The following morning we needed to attend the funeral of a very dear friend’s mother. That meant having to clear out our driveway and a path to the car prior to departure and allowing extra time to get there. From the moment I stepped out of the house, the day began to shift. The weather was fairly warm (around 34 degrees) There was the hum of snowblowers and the scrape of shovels working to clear the results of the night before. I grabbed my shovel to join masses in our labor. The snow was heavy and one had to be careful not to lift with your back. After clearing a path to the car and the snow the plows had left in front of our driveway we were ready to go.

I was concerned as to what the conditions of the roads would be. The concern was unfounded. Roads that only hours before had seemed unpassable now were completely free of snow. We witnessed several trucks working to plow and salt the streets on our way to the funeral.
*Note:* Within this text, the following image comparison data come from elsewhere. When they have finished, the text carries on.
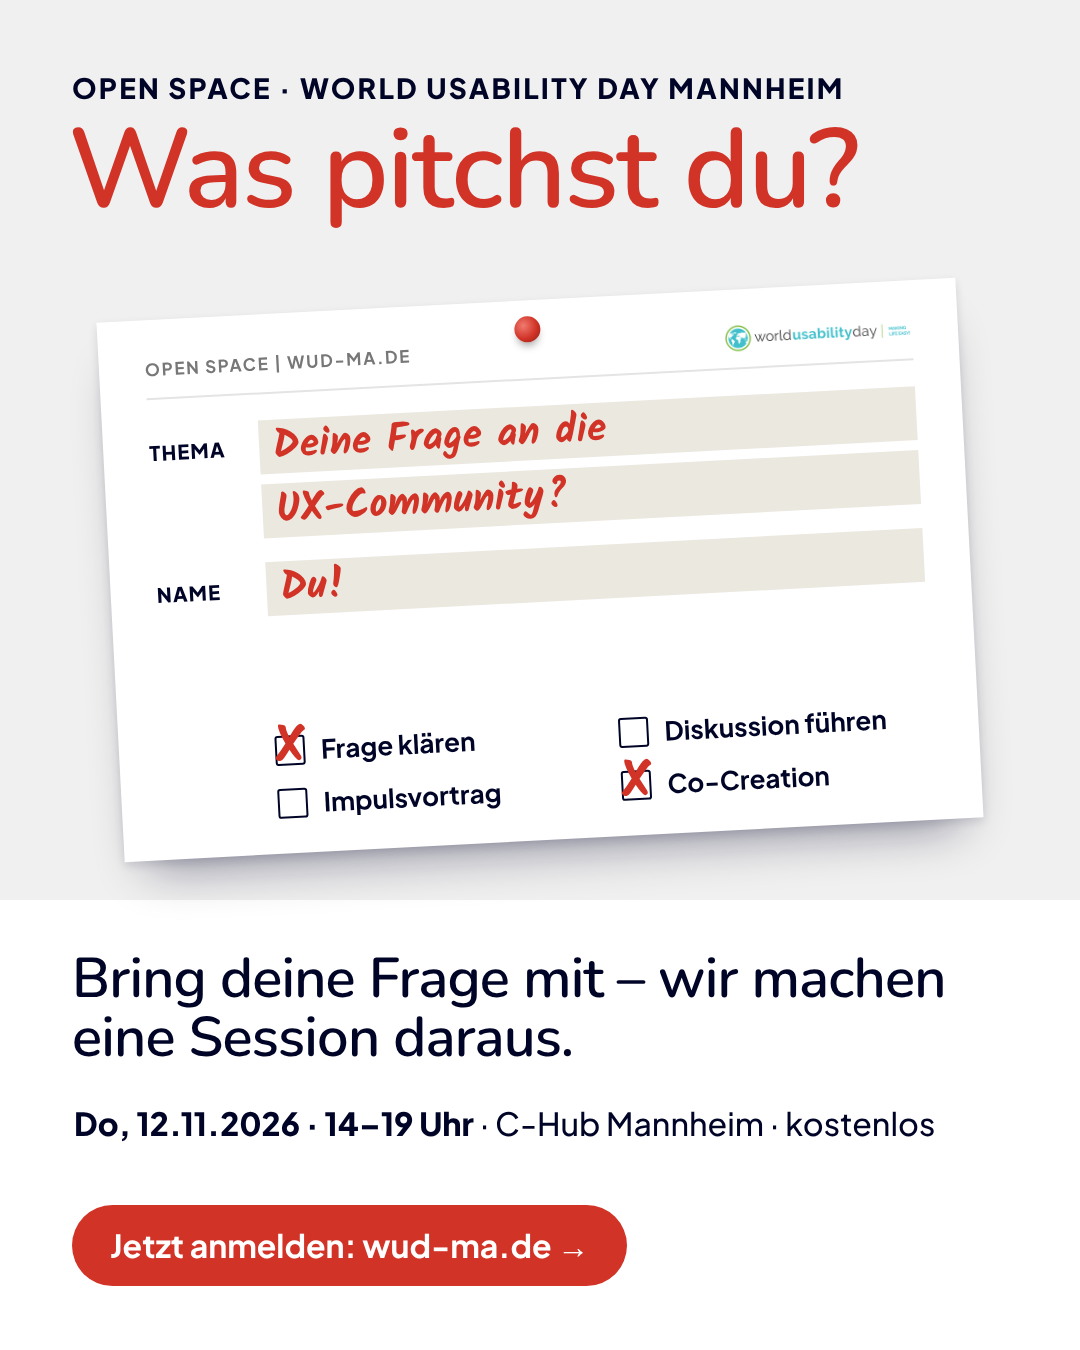
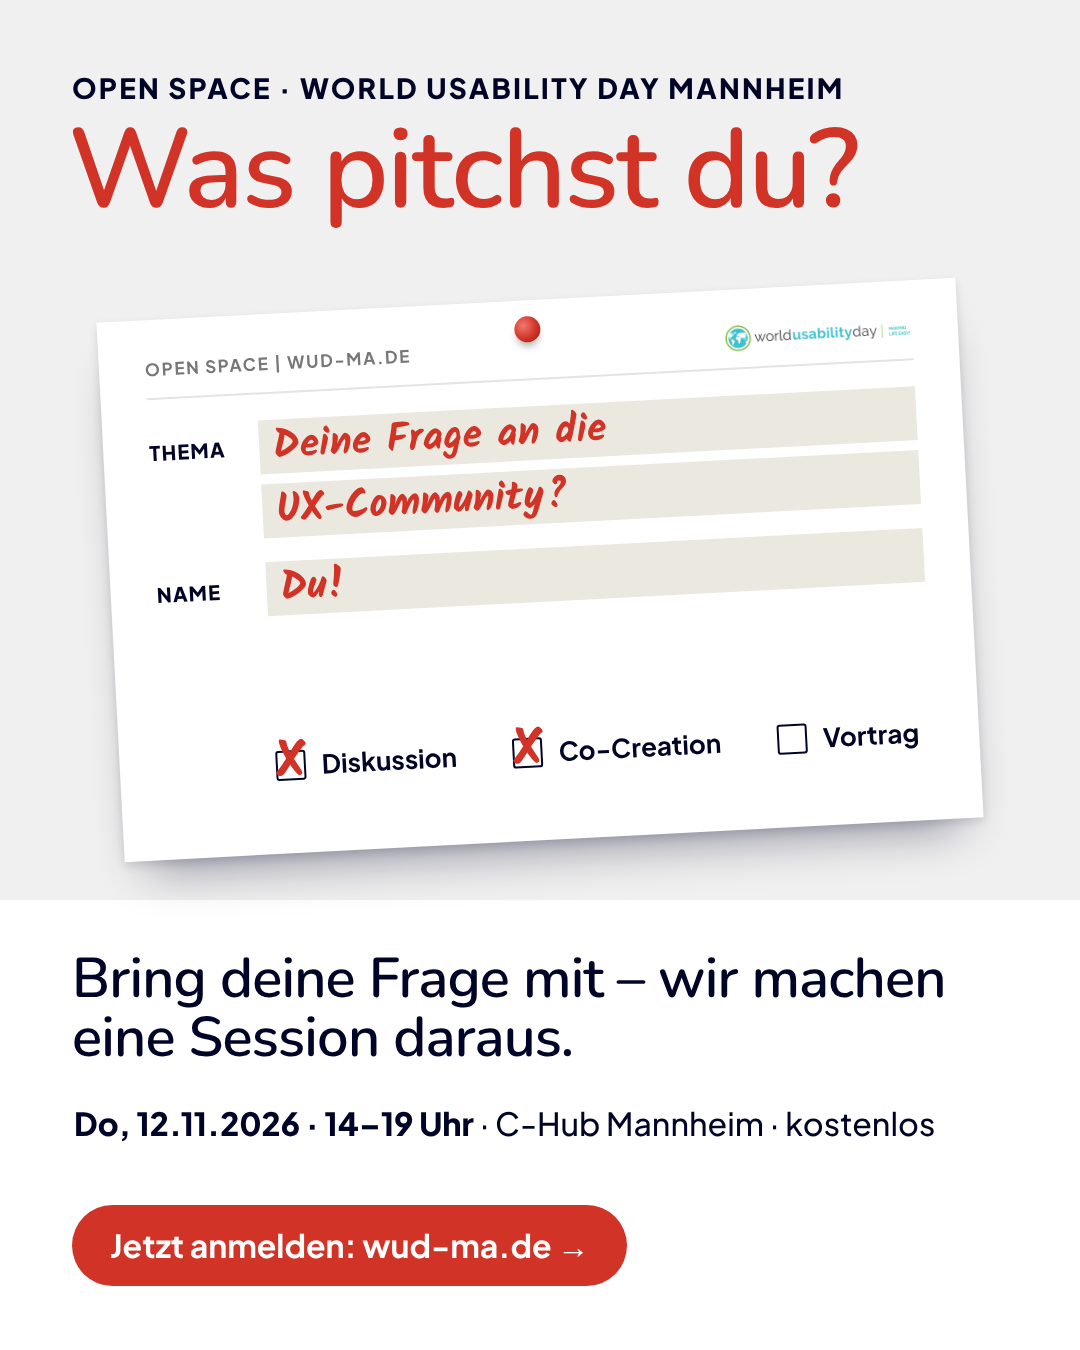
Session-Kategorien auf Diskussion, Co-Creation, Vortrag umgestellt
In allen Newslettern, Marketing-Texten, im Flyer und in der Session-Card-Grafik.

Claude-Session: https://claude.ai/code/session_01FdBpF3p1XTs9Kowkd1XXbf

Changed region(s): [[0.2444, 0.5289, 0.8556, 0.6222]]

diff --git a/assets/src/session-card-post.html b/assets/src/session-card-post.html
@@ -24,7 +24,7 @@
   .bars { flex: 1; }
   .bar { height: 54px; background: var(--note); margin-bottom: 10px; display: flex; align-items: center; padding-left: 14px;
          font-family: var(--font-hand); font-weight: 700; font-size: 40px; color: var(--red); white-space: nowrap; }
-  .checks { position: absolute; left: 156px; right: 46px; bottom: 34px; display: grid; grid-template-columns: 1fr 1fr; gap: 20px 30px; }
+  .checks { position: absolute; left: 156px; right: 46px; bottom: 72px; display: flex; gap: 56px; }
   .check { display: flex; align-items: center; gap: 16px; font-size: 26px; font-weight: 600; color: var(--navy); position: relative; }
   .box { flex: none; width: 30px; height: 30px; border: 2.5px solid var(--navy); border-radius: 3px; position: relative; }
   .x { position: absolute; left: -2px; top: -14px; font-family: var(--font-hand); font-weight: 700; font-size: 50px; color: var(--red); line-height: 1; }
@@ -53,10 +53,9 @@
       <div class="bars"><div class="bar">Du!</div></div>
     </div>
     <div class="checks">
-      <div class="check"><span class="box"><span class="x">X</span></span>Frage klären</div>
-      <div class="check"><span class="box"></span>Diskussion führen</div>
-      <div class="check"><span class="box"></span>Impulsvortrag</div>
+      <div class="check"><span class="box"><span class="x">X</span></span>Diskussion</div>
       <div class="check"><span class="box"><span class="x">X</span></span>Co-Creation</div>
+      <div class="check"><span class="box"></span>Vortrag</div>
     </div>
   </div>
 

diff --git a/assets/src/flyer-a5.html b/assets/src/flyer-a5.html
@@ -91,7 +91,7 @@
     <p class="lead">Beim World Usability Day Mannheim gibt es kein festes Programm. Im <b>Open Space</b> bringen alle ihre Fragen, Ideen und Erfahrungen mit – und gestalten die Agenda gemeinsam.</p>
 
     <div class="steps">
-      <div class="step"><div class="num">1</div><div><h3>Session pitchen</h3><p>Frage, Diskussion, Impuls oder Co-Creation – Session Card ausfüllen und in 1–2 Min. vorstellen.</p></div></div>
+      <div class="step"><div class="num">1</div><div><h3>Session pitchen</h3><p>Diskussion, Co-Creation oder Vortrag – Session Card ausfüllen und in 1–2 Min. vorstellen.</p></div></div>
       <div class="step"><div class="num">2</div><div><h3>Gemeinsam planen</h3><p>Die Gruppe entscheidet, welche Sessions wann und wo stattfinden.</p></div></div>
       <div class="step"><div class="num">3</div><div><h3>Du entscheidest</h3><p>Wähle frei, wo du mitmachst – und wechsle, wann immer du willst.</p></div></div>
       <div class="step"><div class="num">4</div><div><h3>Mitten drin</h3><p>Keine Zuschauer:innen: Alle diskutieren mit und lernen voneinander.</p></div></div>

diff --git a/marketing-texte/open-space-format.md b/marketing-texte/open-space-format.md
@@ -5,7 +5,7 @@ Kernbotschaft: **Beim WUD Mannheim gibt es keine Zuschauer:innen, nur Teilnehmen
 Drei Dinge, die in jeder Erklärung vorkommen sollten:
 1. **Ihr macht das Programm** – Sessions werden am Tag selbst gepitcht und geplant.
 2. **Mitmachen heißt nicht vortragen** – eine Session zu halten ist freiwillig; Fragen stellen, mitdiskutieren oder eine Session gemeinsam gestalten zählt genauso.
-3. **Jede Form ist willkommen** – auf der Session Card kreuzt man an: Frage klären, Diskussion führen, Impulsvortrag oder Co-Creation.
+3. **Jede Form ist willkommen** – auf der Session Card kreuzt man an: Diskussion, Co-Creation oder Vortrag.
 
 ---
 
@@ -18,12 +18,12 @@ Drei Dinge, die in jeder Erklärung vorkommen sollten:
 
 ## S – Kurztext (ca. 250 Zeichen)
 
-Beim WUD Mannheim gibt es kein vorgegebenes Programm. Wie bei einem Barcamp pitchen die Teilnehmenden zu Beginn ihre Sessions – ob Frage, Diskussion, Impuls oder Co-Creation – und bauen daraus gemeinsam die Agenda. Du entscheidest, wo du mitmachst.
+Beim WUD Mannheim gibt es kein vorgegebenes Programm. Wie bei einem Barcamp pitchen die Teilnehmenden zu Beginn ihre Sessions – ob Diskussion, Co-Creation oder Vortrag – und bauen daraus gemeinsam die Agenda. Du entscheidest, wo du mitmachst.
 
 ## M – Mittlerer Text (ca. 650 Zeichen)
 
 **So funktioniert Open Space**
-Der WUD Mannheim ist eine kleine Unconference: Das Programm steht nicht vorher fest, sondern entsteht am Tag selbst. Zu Beginn kann jede:r eine Session vorschlagen – eine Frage klären, eine Diskussion führen, einen Impulsvortrag halten oder gemeinsam etwas erarbeiten – und sie in 1–2 Minuten pitchen. Dafür füllst du eine Session Card aus; die Karten landen auf dem Session Board und werden auf Räume und Zeiten verteilt.
+Der WUD Mannheim ist eine kleine Unconference: Das Programm steht nicht vorher fest, sondern entsteht am Tag selbst. Zu Beginn kann jede:r eine Session vorschlagen – eine Diskussion anstoßen, gemeinsam etwas erarbeiten (Co-Creation) oder einen kurzen Vortrag halten – und sie in 1–2 Minuten pitchen. Dafür füllst du eine Session Card aus; die Karten landen auf dem Session Board und werden auf Räume und Zeiten verteilt.
 
 Danach wählst du frei, wo du mitmachst, und kannst jederzeit wechseln. Eine eigene Session ist kein Muss: Wer Fragen stellt, mitdiskutiert oder eine Session gemeinsam mit anderen gestaltet, ist genauso Teil des Programms.
 
@@ -42,10 +42,9 @@ Die meisten Konferenzen folgen demselben Muster: Bühne vorne, Publikum hinten, 
 
 **Welche Sessions es geben kann**
 Auf der Session Card kreuzt du an, was du vorhast:
-- **Frage klären:** Du hast eine konkrete Frage aus deinem Alltag und holst dir Antworten aus der Runde.
-- **Diskussion führen:** Du bringst ein Thema mit und sammelst Meinungen und Erfahrungen.
-- **Impulsvortrag:** Du teilst ein Projekt, eine Methode oder eine Erkenntnis in einem kurzen Input – danach wird diskutiert.
+- **Diskussion:** Du bringst ein Thema oder eine offene Frage mit und sammelst Meinungen und Erfahrungen aus der Runde.
 - **Co-Creation:** Ihr erarbeitet gemeinsam etwas, z. B. ein Konzept, eine Checkliste oder eine Lösungsskizze.
+- **Vortrag:** Du teilst ein Projekt, eine Methode oder eine Erkenntnis in einem kurzen Input – danach wird diskutiert.
 
 **Die fünf Prinzipien**
 - Wer auch immer kommt, es sind die richtigen Leute.
@@ -93,7 +92,7 @@ Nein. Eine Session zu halten ist freiwillig. Teilnehmen heißt bei uns: Fragen s
 Kannst du nutzen, musst du aber nicht. Für die meisten Sessions reichen Flipchart, Post-its und gute Fragen.
 
 **Was für Sessions gibt es?**
-Vier Formate stehen auf der Session Card: Frage klären, Diskussion führen, Impulsvortrag und Co-Creation – Mehrfachkreuze sind erlaubt.
+Drei Formate stehen auf der Session Card: Diskussion, Co-Creation und Vortrag – Mehrfachkreuze sind erlaubt.
 
 **Wie lange dauert eine Session?**
 Eine Session-Runde dauert bis zu einer Stunde. Wenn das Thema früher erschöpft ist, ist es vorbei – und das ist völlig okay.
@@ -114,7 +113,7 @@ Beim World Usability Day Mannheim am 12.11. gibt es kein festes Programm – und
 3⃣ Du entscheidest, wo du mitmachst
 4⃣ Passt nicht? Gesetz der zwei Füße – einfach wechseln
 
-Frage klären, Diskussion führen, Impulsvortrag oder Co-Creation – alles ist willkommen. Und wer keine eigene Session hat, bringt Fragen und Erfahrungen mit.
+Diskussion, Co-Creation oder Vortrag – alles ist willkommen. Und wer keine eigene Session hat, bringt Fragen und Erfahrungen mit.
 
 Wer das UXcamp Europe kennt, weiß, wie viel Energie in so einem Format steckt. Jetzt gibt’s das als Nachmittag in Mannheim.
 

diff --git a/newsletter/01-angemeldete-weitersagen.md b/newsletter/01-angemeldete-weitersagen.md
@@ -28,7 +28,7 @@ Unser Open Space wird umso besser, je unterschiedlicher die Leute sind, die zusa
 Die Teilnahme ist kostenlos, die Plätze sind aber begrenzt. Wer schnell ist, ist dabei.
 
 **Schon eine Session-Idee?**
-Beim WUD Mannheim gestaltet ihr das Programm selbst: Zu Beginn kann jede:r in 1–2 Minuten eine Session pitchen – ob du eine Frage klären, eine Diskussion führen, einen Impulsvortrag halten oder gemeinsam etwas erarbeiten willst (Co-Creation). Du musst kein:e Expert:in sein. „Ich habe da ein Problem und würde gerne hören, wie ihr das löst“ ist ein großartiger Pitch.
+Beim WUD Mannheim gestaltet ihr das Programm selbst: Zu Beginn kann jede:r in 1–2 Minuten eine Session pitchen – als Diskussion, als Co-Creation, bei der ihr gemeinsam etwas erarbeitet, oder als kurzer Vortrag. Du musst kein:e Expert:in sein. „Ich habe da ein Problem und würde gerne hören, wie ihr das löst“ ist ein großartiger Pitch.
 
 Ein paar Themen, die schon im Raum stehen: Measuring the ROI of UX, Chancen von Figma Make, Accessibility, DesignOps … und was bewegt dich gerade?
 

diff --git a/newsletter/03-sessions-mitmachen.md b/newsletter/03-sessions-mitmachen.md
@@ -39,10 +39,9 @@ Das Spannende daran: Viele dieser Sessions haben nicht mit einer fertigen Antwor
 **So einfach geht’s**
 Vor Ort bekommst du eine **Session Card**. Darauf schreibst du dein Thema, deinen Namen – und kreuzt an, was du vorhast:
 
-- ☐ **Frage klären** – Du hast eine Frage aus deinem Alltag und holst dir Antworten aus der Runde.
-- ☐ **Diskussion führen** – Du bringst ein Thema mit, zu dem du Meinungen und Erfahrungen sammeln willst.
-- ☐ **Impulsvortrag** – Du teilst ein Projekt, eine Methode oder eine Erkenntnis in einem kurzen Input.
+- ☐ **Diskussion** – Du bringst ein Thema oder eine offene Frage mit und sammelst Meinungen und Erfahrungen aus der Runde.
 - ☐ **Co-Creation** – Ihr erarbeitet gemeinsam etwas: ein Konzept, eine Checkliste, eine Lösungsskizze.
+- ☐ **Vortrag** – Du teilst ein Projekt, eine Methode oder eine Erkenntnis in einem kurzen Input – danach wird diskutiert.
 
 Mehrere Kreuze? Kein Problem. Dann stellst du deine Idee in 1–2 Minuten vor, die Karte kommt aufs Board und bekommt einen Raum und eine Uhrzeit. Fertig.
 

diff --git a/newsletter/04-reminder-1-woche.md b/newsletter/04-reminder-1-woche.md
@@ -33,7 +33,7 @@ Donnerstag, 12. November 2026, 14:00–19:00 Uhr (danach gemütlicher Ausklang)
 - ab 18:00 – Get Together mit Bier, Snacks und guten Gesprächen
 
 **🎤 Tipp: Bereite deinen Pitch vor**
-Das Herzstück des Tages sind die Sessions, die ihr selbst einbringt – ob du eine Frage klären, eine Diskussion führen, einen Impulsvortrag halten oder gemeinsam etwas erarbeiten willst (Co-Creation). Ein Pitch dauert nur 1–2 Minuten, drei Sätze reichen:
+Das Herzstück des Tages sind die Sessions, die ihr selbst einbringt – als Diskussion, als Co-Creation, bei der ihr gemeinsam etwas erarbeitet, oder als kurzer Vortrag. Ein Pitch dauert nur 1–2 Minuten, drei Sätze reichen:
 
 1. **Worum geht’s?** Ein Thema, eine Frage oder ein Projekt in einem Satz.
 2. **Was nehmen die anderen mit?** Eine Methode, neue Perspektiven, gemeinsam erarbeitete Lösungen …

diff --git a/marketing-texte/event-vorstellung.md b/marketing-texte/event-vorstellung.md
@@ -53,7 +53,7 @@ Der World Usability Day Mannheim ist eine Veranstaltung der shift52 GmbH, organi
 
 🌍 Am 12. November ist World Usability Day – und Mannheim ist dabei!
 
-Wir laden die UX-Community der Rhein-Neckar-Region in den C-Hub ein. Das Besondere: Ihr bestimmt das Programm. Im Open-Space-Format pitcht jede:r, die oder der möchte, eine Session-Idee – ob Frage, Diskussion, Impulsvortrag oder Co-Creation. Daraus bauen wir gemeinsam die Agenda.
+Wir laden die UX-Community der Rhein-Neckar-Region in den C-Hub ein. Das Besondere: Ihr bestimmt das Programm. Im Open-Space-Format pitcht jede:r, die oder der möchte, eine Session-Idee – ob Diskussion, Co-Creation oder Vortrag. Daraus bauen wir gemeinsam die Agenda.
 
 Was dich erwartet:
 → Keynote zu aktuellen UX-Trends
After the funeral, Margie needed to complete one of her amazing cakes for a customer. I knew she had not had any breakfast and volunteered to grab her a nice breakfast sandwich. After dropping her off to work, I began to drive to get a breakfast sandwich from Kwick Trip. It is a gas station with a rather expansive convenience store inside, featuring breakfast sandwiches amoung other things. On my drive there I witnessed countless people shoveling, using their snow blowers and just doing their best to navigate the streets and sidewalks.

Normally, this would be a rather depressing sight to someone who loves and wishes he lived in the tropics, but not today. Each person I saw seemed to be wearing a smile. I saw neighbors helping each other. I saw a family building a snow man  and children playing with sleds. It would seem everyone today was making the best of the situation and not letting it dampen their spirits.

When I arrived at Kwik Trip, I realized the price of gasoline was quite reasonable and decided to top off my tank. When I went inside to pick out some food for Margie and I as well as pay for my gasoline, I was greeted with the most pleasurable service. I was asked if I needed help finding or picking out anything. When I arrived at the counter I was not only reminded to enter my rewards card number, but asked if I needed any beverages to accompany my food purchases. The whole time I was greeted with a smile.

On a day when most people had an excuse to be irritable, it was great to see most everyone in my community doing their best to keep a smile on their face and share it with others. Just a good reminder that life is 10% what happens to us and 90% how we react to it. I would love to hear any positive winter stories you have to share. 

CLICK HERE TO GET NEIL’S BOOK FILLED WITH IDEAS TO MAKE YOUR LIFE AMAZING 🙂